Rates of placenta accrete are on the increase as c-section rates around the world continue to go up.
This article on placenta accreta has more information.
#7: Uterine fibroids
Uterine fibroids are lumps of tight muscle and fibrous tissue, which can be found inside or outside the uterine wall.
Fibroids are best removed prior to pregnancy because they can potentially lead to ectopic pregnancy, heavy blood flow, and pregnancy loss.
However, many mothers who have fibroids are able to give birth without any problems.
Contact your health care provider for advice.
Read more in Fibroids And Pregnancy – 8 Things You Need To Know.
What kind of bleeding is normal during pregnancy?
If you’re bleeding during pregnancy, you might be wondering exactly how much vaginal bleeding is normal?
Light bleeding during the first trimester or bleeding in early pregnancy is common, and many women go on to have healthy pregnancies.
Second or third trimester bleeding or spotting isn’t normal.
Call your doctor or healthcare provider if you’re in either of those trimesters and have vaginal bleeding. Your doctor can run some tests to check for the cause, and help you make decisions about your care.
When should I be worried about bleeding during pregnancy?
All vaginal blood loss during pregnancy needs medical assessment, even if it’s ‘normal’ bleeding in the first trimester.
If you have any cramping, regular period-like pain, or fever, you should seek medical assistance quickly.
You especially need to see a doctor or midwife within 72 hours of any bleeding if you have a rhesus negative blood group (e.g. O- or A-).
This is to check whether your baby’s blood might have mixed with yours. If the blood has been mixed, and your baby is rhesus positive (e.g. O+ or A+) your body will see this as foreign matter and produce antibodies.
In the future, if you have any subsequent pregnancies, these antibodies will attack a baby with a positive blood type.
Find out more in Rhesus Factor And Pregnancy: A Must Read If You Have Rh- Blood.
Heavy bleeding during pregnancy
If vaginal bleeding is heavy (i.e. it flows out and you’re passing clots) and if it’s accompanied by cramps, backache, and period-like discomfort, contact your hospital immediately.
Keep calm and remember, it is your blood you’re seeing, not the baby’s blood.
Urgent medical assessment and intervention are important to ensure you and your baby are safe.
What should I do if I’m bleeding during pregnancy?
Seek medical advice immediately.
In order to avoid any infections, don’t use a tampon if you experience pregnancy bleeding. Always use pads or a panty liner.
You can keep them to show care providers, as they might need to see the consistency. It’s ok – your doctor or midwife has seen plenty of blood before.
If the bleeding is light, and you have no pain, contact your midwife or obstetrician to discuss.
What if I’m experiencing a miscarriage?
If you’re experiencing a miscarriage, unfortunately, nothing can prevent it from occurring if you’re not yet 20 weeks.
The important thing is to take care of yourself emotionally and physically.

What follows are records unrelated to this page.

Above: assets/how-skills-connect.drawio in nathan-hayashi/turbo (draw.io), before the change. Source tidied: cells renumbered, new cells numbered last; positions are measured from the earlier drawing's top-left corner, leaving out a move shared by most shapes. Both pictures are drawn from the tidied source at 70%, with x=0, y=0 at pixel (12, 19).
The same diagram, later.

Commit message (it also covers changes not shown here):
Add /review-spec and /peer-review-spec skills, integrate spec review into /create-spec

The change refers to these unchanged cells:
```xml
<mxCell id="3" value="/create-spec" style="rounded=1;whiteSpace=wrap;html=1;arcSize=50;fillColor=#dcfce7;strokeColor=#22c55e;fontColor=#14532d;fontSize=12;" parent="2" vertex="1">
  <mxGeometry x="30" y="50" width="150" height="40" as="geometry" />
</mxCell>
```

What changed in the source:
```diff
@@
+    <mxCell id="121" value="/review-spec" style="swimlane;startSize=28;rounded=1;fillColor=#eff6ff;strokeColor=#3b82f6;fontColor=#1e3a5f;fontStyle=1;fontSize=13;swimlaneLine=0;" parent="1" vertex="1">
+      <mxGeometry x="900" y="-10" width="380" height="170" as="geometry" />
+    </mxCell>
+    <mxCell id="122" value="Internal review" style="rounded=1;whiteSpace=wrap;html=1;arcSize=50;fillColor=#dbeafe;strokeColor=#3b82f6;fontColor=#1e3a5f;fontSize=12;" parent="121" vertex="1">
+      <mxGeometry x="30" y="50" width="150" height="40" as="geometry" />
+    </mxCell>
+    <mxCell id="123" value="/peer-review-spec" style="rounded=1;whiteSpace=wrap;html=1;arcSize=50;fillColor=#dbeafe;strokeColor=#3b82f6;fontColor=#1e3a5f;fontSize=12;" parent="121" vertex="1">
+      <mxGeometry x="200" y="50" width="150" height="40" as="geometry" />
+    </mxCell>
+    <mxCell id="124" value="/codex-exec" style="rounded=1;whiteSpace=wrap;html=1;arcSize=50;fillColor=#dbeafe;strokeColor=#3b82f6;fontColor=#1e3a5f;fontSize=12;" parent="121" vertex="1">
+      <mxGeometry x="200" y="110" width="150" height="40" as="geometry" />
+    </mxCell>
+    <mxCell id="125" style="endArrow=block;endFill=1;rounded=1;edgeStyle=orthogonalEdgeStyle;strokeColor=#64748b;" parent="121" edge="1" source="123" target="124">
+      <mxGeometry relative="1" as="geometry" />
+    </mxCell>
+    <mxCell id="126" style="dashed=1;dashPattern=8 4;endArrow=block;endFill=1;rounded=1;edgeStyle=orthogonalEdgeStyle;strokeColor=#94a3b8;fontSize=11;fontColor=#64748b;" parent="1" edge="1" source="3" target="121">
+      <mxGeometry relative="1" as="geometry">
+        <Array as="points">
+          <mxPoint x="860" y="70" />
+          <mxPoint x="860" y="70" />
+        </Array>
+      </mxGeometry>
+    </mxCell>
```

Be kind to yourself; you aren’t responsible for a miscarriage happening.
If you experience a miscarriage, to feel more physically comfortable try:
- Paracetamol/Panadeine/Naprogesic (a drug designed for period pain) to ease the cramps
- Hot water bottle or heat pack for your tummy
- Tea and support from your partner and others
You might feel the vaginal loss of the developing fetus and other tissue; after that, the bleeding should settle and stop.
If you continue to bleed, you might need a surgical procedure called a dilation and curettage.
Your doctor can provide medical advice, diagnosis, or treatment, as well as counseling for your pregnancy loss.